Bank Dhofar had tabled a deal worth RO 29.4 million ($75 million) that involved a mixture of shares, bonds and cash. Under the terms of the offer, 50 per cent of the bank’s stock would be acquired by Bank Dhofar on the basis of one ordinary share equalling 2.35 Majan shares. A further 25 per cent stake would be converted into bonds, with a coupon value of 6 per cent and a five-year tenor. The balance of RO 14.7 million ($37 million) was to be paid up in cash.
‘Bank Dhofar is still interested but we will not die without Majan,’ says VK Raina, assistant general manager in Bank Dhofar’s corporate banking group. ‘It will not make a huge difference to our bottom line and we don’t anticipate increasing our offer.’ Bank Dhofar, which was established in 1990, is the larger of the two institutions. The bank operates a network of 43 branches, compared to 16 run by Majan. It already owns a 6.2 per cent stake in the bank.
The collapse of the proposed merger has opened the door for other investors to increase their holding in Majan. The local Suhail Bahwan Group, which already owns a 6.6 per cent stake, is understood to be close to finalising a deal to buy a further 10-15 per cent of Majan’s shares from Germany’s Commerzbank. The move could make Bahwan its largest shareholder.
‘Bahwan is at an advanced stage of negotiating the purchase of more stock.

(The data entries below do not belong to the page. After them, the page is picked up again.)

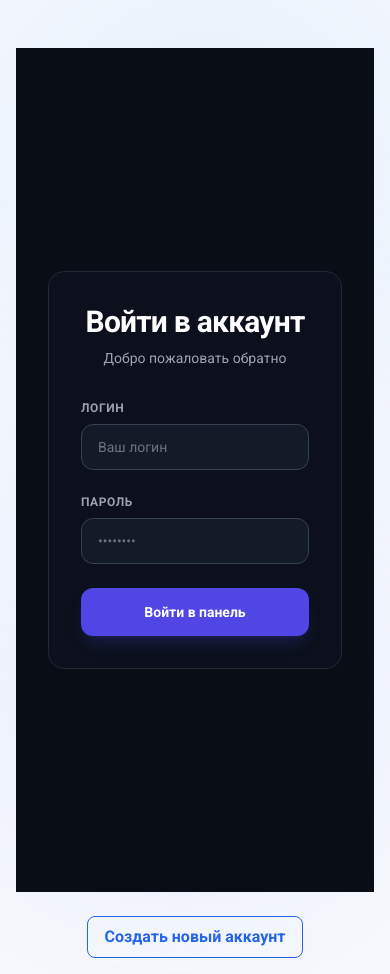
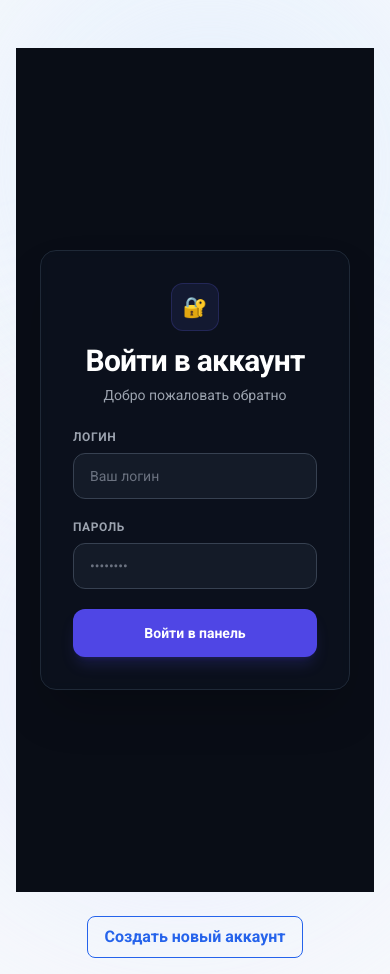
Before and after one commit to igorkay/realwork, a React (Create React App) app in the folder frontend/: page / in a window 390 px wide. Built offline with nearby package versions, Linux system fonts and the light colour scheme.

Commit message:
auto-deploy: updates

```diff
--- a/frontend/src/LoginForm.js
+++ b/frontend/src/LoginForm.js
@@ -1,13 +1,18 @@
-import React, { useState } from 'react';
+import React, { useState, useEffect } from 'react';
 import api from './api';
 
-// Принимаем пропсы setUser (для логики) и onSwitchToRegister (если у тебя есть переключалка на регистрацию)
-// Если переключалки нет, проп onSwitchToRegister можно просто убрать
 function LoginForm({ setUser, onSwitchToRegister }) {
   const [username, setUsername] = useState('');
   const [password, setPassword] = useState('');
   const [error, setError] = useState('');
   const [loading, setLoading] = useState(false);
+
+  useEffect(() => {
+    document.body.style.backgroundColor = '#090d16';
+    return () => {
+      document.body.style.backgroundColor = '';
+    };
+  }, []);
 
   const handleSubmit = async (e) => {
     e.preventDefault();
@@ -28,18 +33,16 @@ function LoginForm({ setUser, onSwitchToRegister }) {
   };
 
   return (
-    <div className="flex min-h-screen w-full bg-[#090d16] text-white">
-      {/* ЛЕВАЯ ЧАСТЬ: МАРКЕТИНГОВЫЙ БЛОК (Скрыт на мобильных, виден на md и выше) */}
+    <div className="flex min-h-screen w-full bg-[#090d16] text-white overflow-x-hidden">
+      {/* ЛЕВАЯ ЧАСТЬ: МАРКЕТИНГОВЫЙ БЛОК */}
       <div
-        className="hidden md:flex md:w-1/2 relative flex-col justify-between p-12 lg:p-16 overflow-hidden bg-cover bg-center"
+        className="hidden md:flex md:w-1/2 relative flex-col justify-between p-12 lg:p-16 bg-cover bg-center min-h-screen"
         style={{
           backgroundImage: `linear-gradient(to bottom, rgba(15, 23, 42, 0.95), rgba(30, 27, 75, 0.95)), url('http://googleusercontent.com/image_collection/image_retrieval/498531985610772507_0')`
         }}
       >
-        {/* Фоновое свечение */}
         <div className="absolute -top-40 -left-40 w-96 h-96 bg-indigo-500 rounded-full blur-[120px] opacity-20"></div>
 
-        {/* Логотип */}
         <div className="flex items-center space-x-3 z-10">
           <div className="w-10 h-10 rounded-xl bg-gradient-to-tr from-indigo-500 to-purple-500 flex items-center justify-center shadow-lg shadow-indigo-500/30">
             <span className="font-bold text-xl tracking-wider text-white">R</span>
@@ -49,8 +52,7 @@ function LoginForm({ setUser, onSwitchToRegister }) {
           </span>
         </div>
 
-        {/* Смыслы и преимущества */}
-        <div className="my-auto max-w-lg z-10">
+        <div className="my-auto max-w-lg z-10 py-8">
           <h1 className="text-4xl lg:text-5xl font-extrabold tracking-tight leading-tight mb-6">
             Делегируйте задачи <br />
             <span className="bg-clip-text text-transparent bg-gradient-to-r from-indigo-400 via-purple-400 to-pink-400">
@@ -62,7 +64,6 @@ function LoginForm({ setUser, onSwitchToRegister }) {
           </p>
 
           <div className="space-y-6">
-            {/* Пункт 1 */}
             <div className="flex items-start space-x-4">
               <div className="flex items-center justify-center w-12 h-12 rounded-lg bg-indigo-500/10 border border-indigo-500/20 text-indigo-400 shrink-0">
                 <i className="fa-solid fa-shield-halved text-xl"></i>
@@ -73,7 +74,6 @@ function LoginForm({ setUser, onSwitchToRegister }) {
               </div>
             </div>
 
-            {/* Пункт 2 */}
             <div className="flex items-start space-x-4">
               <div className="flex items-center justify-center w-12 h-12 rounded-lg bg-purple-500/10 border border-purple-500/20 text-purple-400 shrink-0">
                 <i className="fa-solid fa-percent text-xl"></i>
@@ -84,7 +84,6 @@ function LoginForm({ setUser, onSwitchToRegister }) {
               </div>
             </div>
 
-            {/* Пункт 3 (Придуманный важный и привлекающий) */}
             <div className="flex items-start space-x-4">
               <div className="flex items-center justify-center w-12 h-12 rounded-lg bg-pink-500/10 border border-pink-500/20 text-pink-400 shrink-0">
                 <i className="fa-solid fa-fire text-xl"></i>
@@ -97,22 +96,24 @@ function LoginForm({ setUser, onSwitchToRegister }) {
           </div>
         </div>
 
-        {/* Футер левой панели */}
         <div className="text-gray-500 text-xs z-10">
           © 2026 Realwork.pro. Профессиональная экосистема для работы.
         </div>
       </div>
 
-      {/* ПРАВАЯ ЧАСТЬ: ФОРМА ВХОДА (Занимает 100% на мобилках и 50% на десктопе) */}
-      <div className="w-full md:w-1/2 flex items-center justify-center p-8 lg:p-12 bg-[#090d16]">
-        <div className="w-full max-w-md space-y-8 bg-[#111827]/40 p-8 rounded-2xl border border-gray-800 backdrop-blur-sm">
+      {/* ПРАВАЯ ЧАСТЬ: ФОРМА ВХОДА */}
+      <div className="w-full md:w-1/2 flex items-center justify-center p-6 lg:p-12 bg-[#090d16] min-h-screen">
+        <div className="w-full max-w-md space-y-6 bg-[#111827]/40 p-8 rounded-2xl border border-gray-800 backdrop-blur-sm shadow-2xl">
 
           <div className="text-center md:text-left">
+            <div className="inline-flex items-center justify-center w-12 h-12 bg-indigo-500/10 text-indigo-400 rounded-xl text-xl mb-3 border border-indigo-500/20">
+              🔐
+            </div>
             <h2 className="text-3xl font-bold tracking-tight">Войти в аккаунт</h2>
-            <p className="text-gray-400 mt-2 text-sm">Добро пожаловать обратно</p>
+            <p className="text-gray-400 mt-1.5 text-sm">Добро пожаловать обратно</p>
           </div>
 
-          <form onSubmit={handleSubmit} className="space-y-6">
+          <form onSubmit={handleSubmit} className="space-y-5">
             {error && (
               <div className="p-4 bg-rose-500/10 border border-rose-500/20 text-rose-400 rounded-xl text-sm font-medium">
                 {error}
@@ -152,13 +153,13 @@ function LoginForm({ setUser, onSwitchToRegister }) {
             </button>
 
             {onSwitchToRegister && (
-              <div className="text-center pt-2">
+              <div className="text-center pt-3 border-t border-gray-800/60 mt-4">
                 <button
                   type="button"
                   onClick={onSwitchToRegister}
-                  className="text-indigo-400 hover:text-indigo-300 text-sm font-medium transition duration-200"
+                  className="w-full py-2.5 px-4 rounded-xl border border-gray-700 hover:border-indigo-500 text-indigo-400 hover:text-indigo-300 text-sm font-medium transition duration-200"
                 >
-                  Нет аккаунта? Зарегистрироваться
+                  Создать новый аккаунт
                 </button>
               </div>
             )}
```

However, it first has to clear Central Bank of Oman regulations governing the acquisition of more than 10 per cent in a local bank,’ says Dureja.